It's been 47 years since the NBA Finals MVP award was given to a player on the losing team, and it's only happened once. Jerry West earned the honor back in 1969, after averaging 37.8 points during a seven-game series that his Lakers eventually lost to the Boston Celtics.
But through the first six games of this year's championship series between the Cavaliers and the Warriors, LeBron James has been so dominant that regardless of the outcome of Sunday's Game 7, it wouldn't seem to make sense to give the award to anyone else.
No matter how deserving James may be of the honor, however, he probably won't get it if the Warriors win the title.
First, let's review LeBron's case. After Cleveland fell behind 3-1 in the series, James put together two nearly flawless performances in consecutive contests to force a Game 7. Not only did he score 41 points in both Game 5 and Game 6, he's also stuffed the stat sheet to the point where he leads every other player in the series in every meaningful category.
In addition to LeBron's overall dominance, his case is helped by the fact that no one player on the Warriors has been consistently great in this series. Stephen Curry and Klay Thompson have only had brief flashes of brilliance, Draymond Green hurt his team badly by committing the foul that earned him the Game 5 suspension, and Andre Iguodala hasn't had nearly the same impact that he did when he himself won the Finals MVP award in 2015.
But even when taking all of that into consideration, there are just too many things that could happen in a Warriors Game 7 victory that would make it nearly impossible for LeBron to receive the award after coming away with the loss.
If Curry or Thompson score 30-plus points in a series-clinching win, or if anyone on the team makes one or more clutch shots down the stretch that clinch a second consecutive title, the award's final destination is an easy decision.
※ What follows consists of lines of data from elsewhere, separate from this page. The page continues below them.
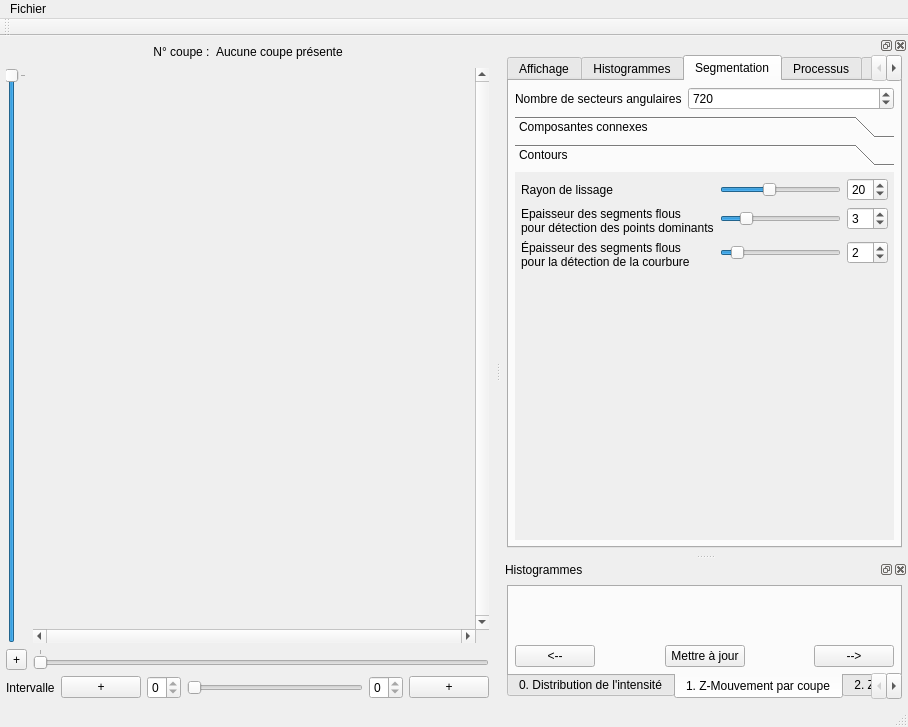
The window that ui/mainwindow.ui (akrah/TKDetection) describes before a commit, drawn with Qt 5.
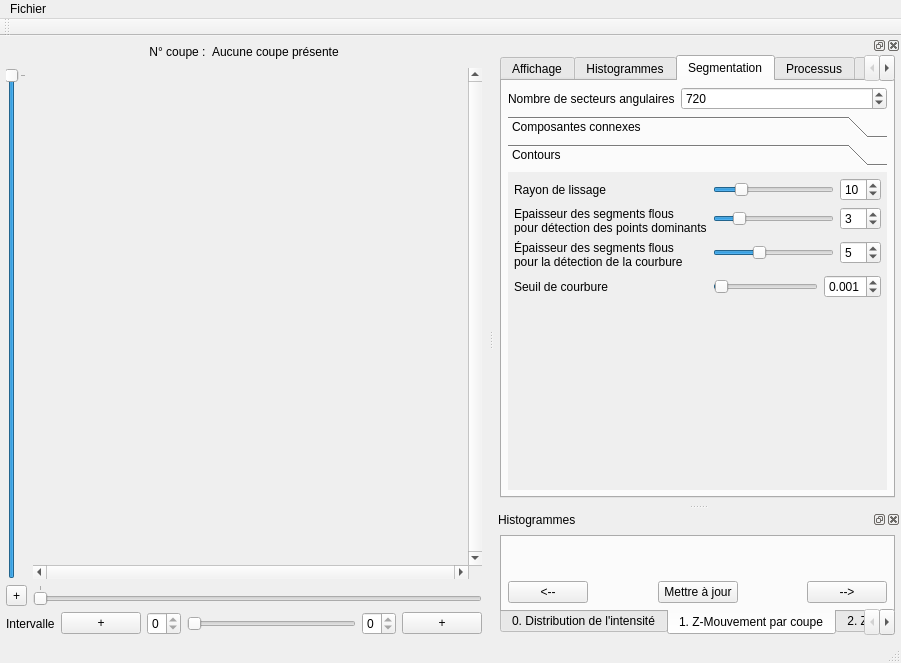
The same window after the commit. The open tabs and pages were chosen to show the change. Custom widgets are drawn as their Qt base class.

Commit message: Suppression de la détection des points dominants + ajout du seuil de courbure

The edit to the form file:
```diff
--- a/ui/mainwindow.ui
+++ b/ui/mainwindow.ui
@@ -6,8 +6,8 @@
    <rect>
     <x>0</x>
     <y>0</y>
-    <width>908</width>
-    <height>727</height>
+    <width>901</width>
+    <height>663</height>
    </rect>
   </property>
   <property name="windowTitle">
@@ -205,7 +205,7 @@
     <rect>
      <x>0</x>
      <y>0</y>
-     <width>908</width>
+     <width>901</width>
      <height>25</height>
     </rect>
    </property>
@@ -1757,8 +1757,8 @@
              <rect>
               <x>0</x>
               <y>0</y>
-              <width>351</width>
-              <height>129</height>
+              <width>441</width>
+              <height>220</height>
              </rect>
             </property>
             <attribute name="label">
@@ -1802,7 +1802,7 @@
                   <number>12</number>
                  </property>
                  <property name="value">
-                  <number>2</number>
+                  <number>5</number>
                  </property>
                  <property name="orientation">
                   <enum>Qt::Horizontal</enum>
@@ -1818,7 +1818,7 @@
                   <number>12</number>
                  </property>
                  <property name="value">
-                  <number>2</number>
+                  <number>5</number>
                  </property>
                 </widget>
                </item>
@@ -1832,7 +1832,7 @@
                   <number>50</number>
                  </property>
                  <property name="value">
-                  <number>20</number>
+                  <number>10</number>
                  </property>
                  <property name="orientation">
                   <enum>Qt::Horizontal</enum>
@@ -1848,7 +1848,7 @@
                   <number>50</number>
                  </property>
                  <property name="value">
-                  <number>20</number>
+                  <number>10</number>
                  </property>
                 </widget>
                </item>
@@ -1887,6 +1887,46 @@
                </item>
               </layout>
              </item>
+             <item row="3" column="0">
+              <widget class="QLabel" name="label_41">
+               <property name="text">
+                <string>Seuil de courbure</string>
+               </property>
+              </widget>
+             </item>
+             <item row="3" column="1">
+              <layout class="QHBoxLayout" name="horizontalLayout_40">
+               <item>
+                <widget class="QSlider" name="_sliderCurvatureThreshold">
+                 <property name="maximum">
+                  <number>100</number>
+                 </property>
+                 <property name="value">
+                  <number>1</number>
+                 </property>
+                 <property name="orientation">
+                  <enum>Qt::Horizontal</enum>
+                 </property>
+                </widget>
+               </item>
+               <item>
+                <widget class="QDoubleSpinBox" name="_spinCurvatureThreshold">
+                 <property name="decimals">
+                  <number>3</number>
+                 </property>
+                 <property name="maximum">
+                  <double>0.100000000000000</double>
+                 </property>
+                 <property name="singleStep">
+                  <double>0.001000000000000</double>
+                 </property>
+                 <property name="value">
+                  <double>0.001000000000000</double>
+                 </property>
+                </widget>
+               </item>
+              </layout>
+             </item>
             </layout>
            </widget>
           </widget>
```
Left out of the diff: 26 changed lines with no effect on the pictures. The commit also changes 15 other files.
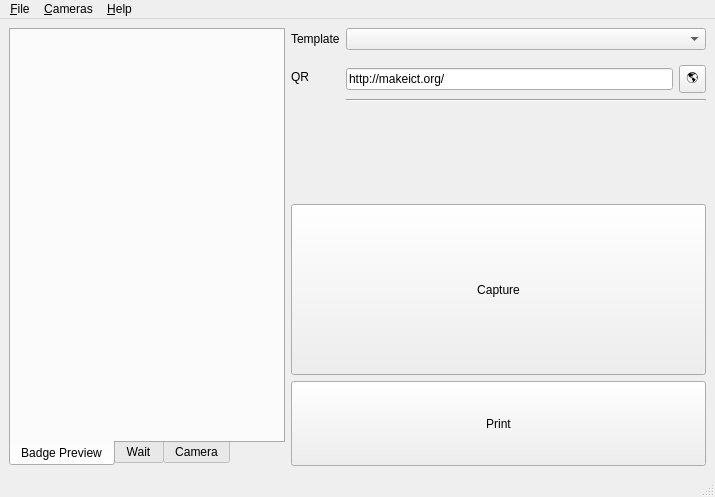
Old version of the form badge-printer/MainWindow.ui in the repository MakeICT/badge-printer.
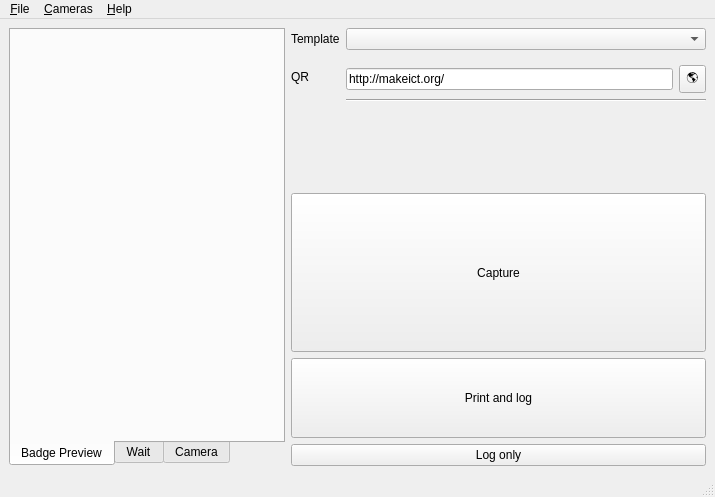
New version of the form. Icons and pictures are not drawn. Custom widgets are drawn as their Qt base class.

The edit to the form file:
```diff
--- a/badge-printer/MainWindow.ui
+++ b/badge-printer/MainWindow.ui
@@ -110,7 +110,7 @@
      </widget>
     </item>
     <item>
-     <layout class="QVBoxLayout" name="verticalLayout" stretch="2,2,1">
+     <layout class="QVBoxLayout" name="controlsLayout" stretch="2,2,1,0">
       <item>
        <layout class="QFormLayout" name="formLayout">
         <property name="fieldGrowthPolicy">
@@ -204,7 +204,14 @@
          </sizepolicy>
         </property>
         <property name="text">
-         <string>Print</string>
+         <string>Print and log</string>
+        </property>
+       </widget>
+      </item>
+      <item>
+       <widget class="QPushButton" name="logButton">
+        <property name="text">
+         <string>Log only</string>
         </property>
        </widget>
       </item>
```
Left out of the diff: 24 changed lines with no effect on the pictures.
If Green or Iguodala were able to somehow force James into a rough night by shutting him down defensively, they too would be strong candidates for the award — especially given what we've seen out of LeBron over these last two games.
There's also the very real part about the logistics of handing James this trophy, especially after he just lost a game that could have given the city of Cleveland its first ever NBA title. Where would this actually take place? In the tunnel outside the locker room? In the press conference area? Certainly not on the same podium where confetti is raining down and the Warriors are wildly celebrating with the 19,596 fans in attendance.
The NBA is an entertainment business first and foremost, and there couldn't possibly be a more awkward televised moment than to see the league try to present James the award after suffering such a crushing loss. LeBron wouldn't want it under these circumstances, and it wouldn't make sense for him to get it, now matter how much he may end up deserving it.
The league confirmed that a total of only 11 media members vote on who the Finals MVP will be, so it would only take a majority of six to decide that LeBron has been the best player in the series, even if the Cavaliers lose. But since the award hasn't gone to a player on the losing team in 47 years, it's fair to say that James receiving it after a Warriors win is a long shot, at best.